Here are six easy ways to celebrate in Paris à la Cheapo.
Through early January, the city’s iconic streets are aglow with holiday lights, Christmas window displays and the sounds of the holidays. Of special note are the trees and lights at Place Vendome, the festive decorations hanging across rue Montorgueil, and of course, the ever-campy but always appreciated displays on the historic Champs-Elysées.
To appreciate the lights, be sure to grab a cup of hot wine (vin chaud) to go while strolling the streets. The Christmas markets, while selling plenty of trinkets, do manage to provide enough of the sweetened, spiced wine that make them worth a trip. Once the holidays are finished, the wine is still available in most cafés, and is often a bit tastier—and it doesn’t get cold as quickly.
Holiday eating in Paris can be tricky because many places close on December 24, 25, and January 1, but diners won’t starve, even on a budget. A simple yet exceedingly affordable meal can be had at old favorite Chartier while those looking to drop a bit more can have a four course meal including Champagne at the famed Coupole for €71. Though it may seem steep, it’s a lot cheaper than many holiday menus around town!
Winter is here, but that doesn’t mean you have to spend all of your time in Paris huddled away. Strap on your skates or rent a pair and hit the rink at the Hotel de Ville for some outdoor activity. If it’s a bit too frigid outside, the Patinoire Pailleron by the Parc de Buttes Chaumont is a bit more tolerable with its indoor rink and costs just a few euros to take hit the ice.
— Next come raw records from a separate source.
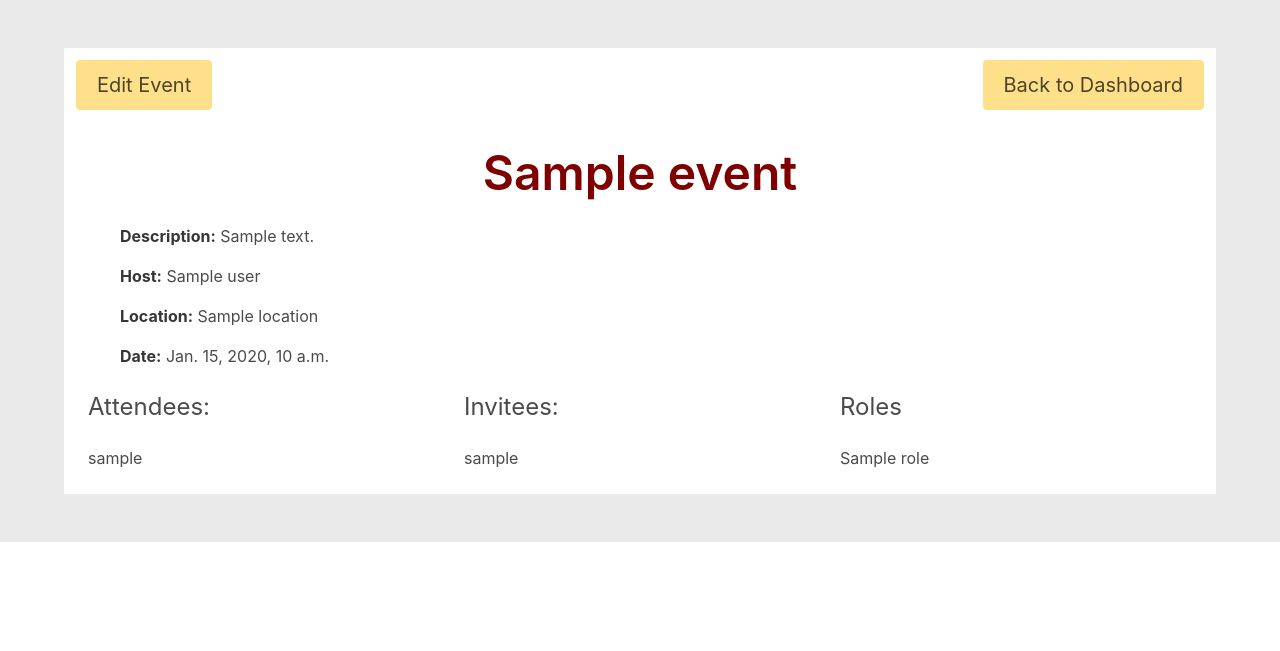
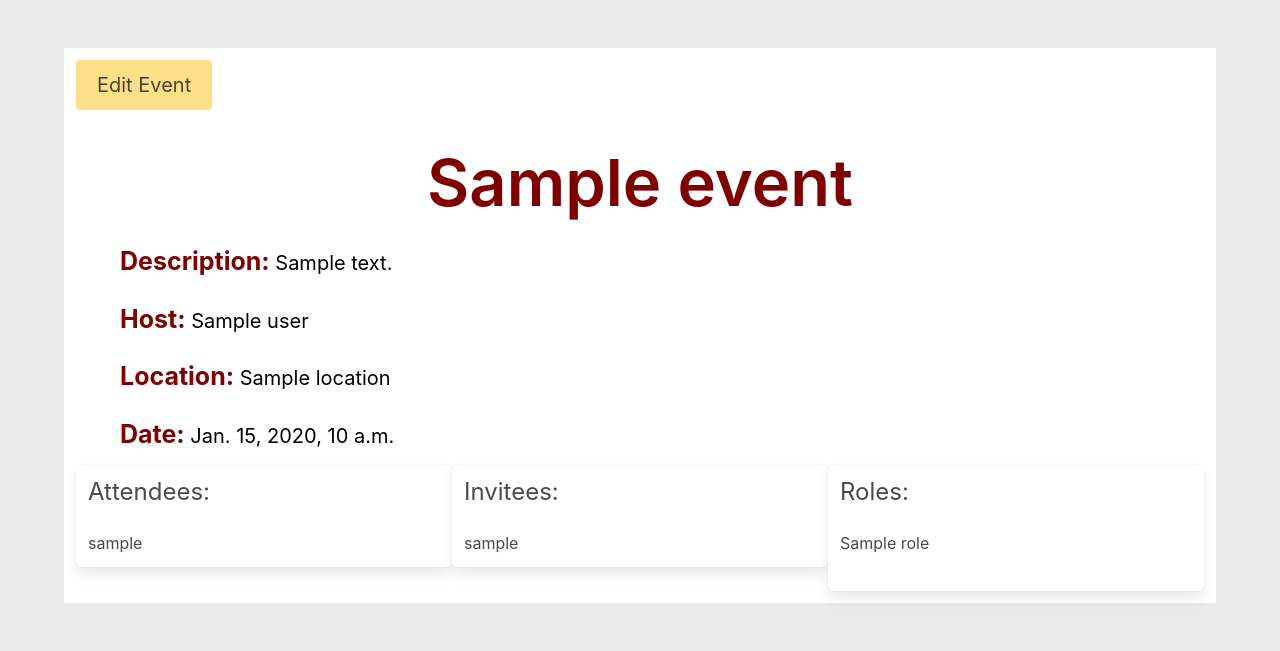
Before and after one commit to mikeryu/westmont-cs130-f23-team-gold, a Django app: template our_site/planner/templates/planner/event_home_owned.html in a window 1280 px wide. Shown: the part 175-826 px from the top of the page. Before the commit the page ends 717 px from the top, so only its background shows below. Run offline with Django 4.2, Linux system fonts and the light colour scheme; the template is opened without the code that fills it: most values are stand-ins (such as "Sample title", 1, 10 or a date in 2020).

Commit message:
made the color maroon, and added boxes

```diff
--- a/our_site/planner/templates/planner/event_home_owned.html
+++ b/our_site/planner/templates/planner/event_home_owned.html
@@ -33,29 +33,22 @@
                         <input class="button is-medium is-warning" type="submit" value="Edit Event" name="Edit Event" id="edit-event">
                     </form>
                 </div>
-                <div class="column">
-                    <div class="container has-text-right">
-                        <form action="{% url 'planner:dashboard' %}">
-                            <input class="button is-medium is-warning" type="submit" value="Back to Dashboard" />
-                        </form>
-                    </div>
-                </div>
             </div>
         </div>
 
         <div class="container has-background-white p-5">
-            <h1 class="title is-1 has-text-centered" style="color: #7f0000">{{ event.name }}</h1>
+            <h1 class="title is-1 has-text-centered" style="font-size:65px; color: #7f0000">{{ event.name }}</h1>
             <div class="content">
                 <ul>
-                    <p><strong>Description:</strong> {{ event.description }}</p>
-                    <p><strong>Host:</strong> {{ event.owner.user }}</p>
-                    <p><strong>Location:</strong> {{ event.location }}</p>
-                    <p><strong>Date:</strong> {{ event.date }}</p>
+                    <p style="color:black; font-size:20px"><strong style="font-size:25px; color:#7f0000">Description:</strong> {{ event.description }}</p>
+                    <p style="color:black; font-size:20px"><strong style="font-size:25px; color:#7f0000">Host:</strong> {{ event.owner.user }}</p>
+                    <p style="color:black; font-size:20px"><strong style="font-size:25px; color:#7f0000">Location:</strong> {{ event.location }}</p>
+                    <p style="color:black; font-size:20px"><strong style="font-size:25px; color:#7f0000">Date:</strong> {{ event.date }}</p>
                 </ul>
             </div>
 
             <div class="columns">
-                <div class="column">
+                <div class="column has-text-left box">
                     <h2 class="subtitle is-4">Attendees:</h2>
                     <ul>
                         {% for attendee in attendees %}
@@ -63,7 +56,7 @@
                         {% endfor %}
                     </ul>
                 </div>
-                <div class="column">
+                <div class="column has-text-left box">
                     <h2 class="subtitle is-4">Invitees:</h2>
                     <ul>
                         {% for invitee in invitees %}
@@ -71,8 +64,8 @@
                         {% endfor %}
                     </ul>
                 </div>
-                <div class="column">
-                    <h2 class="subtitle is-4">Roles</h2>
+                <div class="column has-text-left box">
+                    <h2 class="subtitle is-4">Roles:</h2>
                     <ul>
                         <div class='list-item'>
                             {% for role in roles_list %}
```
Although there haven’t been fireworks for several years in Paris on New Year’s, the Eiffel Tower does offer a lively light show, and the Champs-Elysees is the place to be if you want to join the throngs. Otherwise, don’t expect much more than a Champagne toast at midnight and some rabble rousers in the streets.
There is more to look forward to in early 2014. On January 6, the Feast of the Epiphany, you’ll see bakeries decked out with the galette des rois, the frangipane-based cake that ushers in the New Year. A small figurine of the baby Jesus is hiding inside each cake, and French tradition holds that he or she who finds the token in their slice buys next year’s cake.
Start off the New Year in debt—vive la France!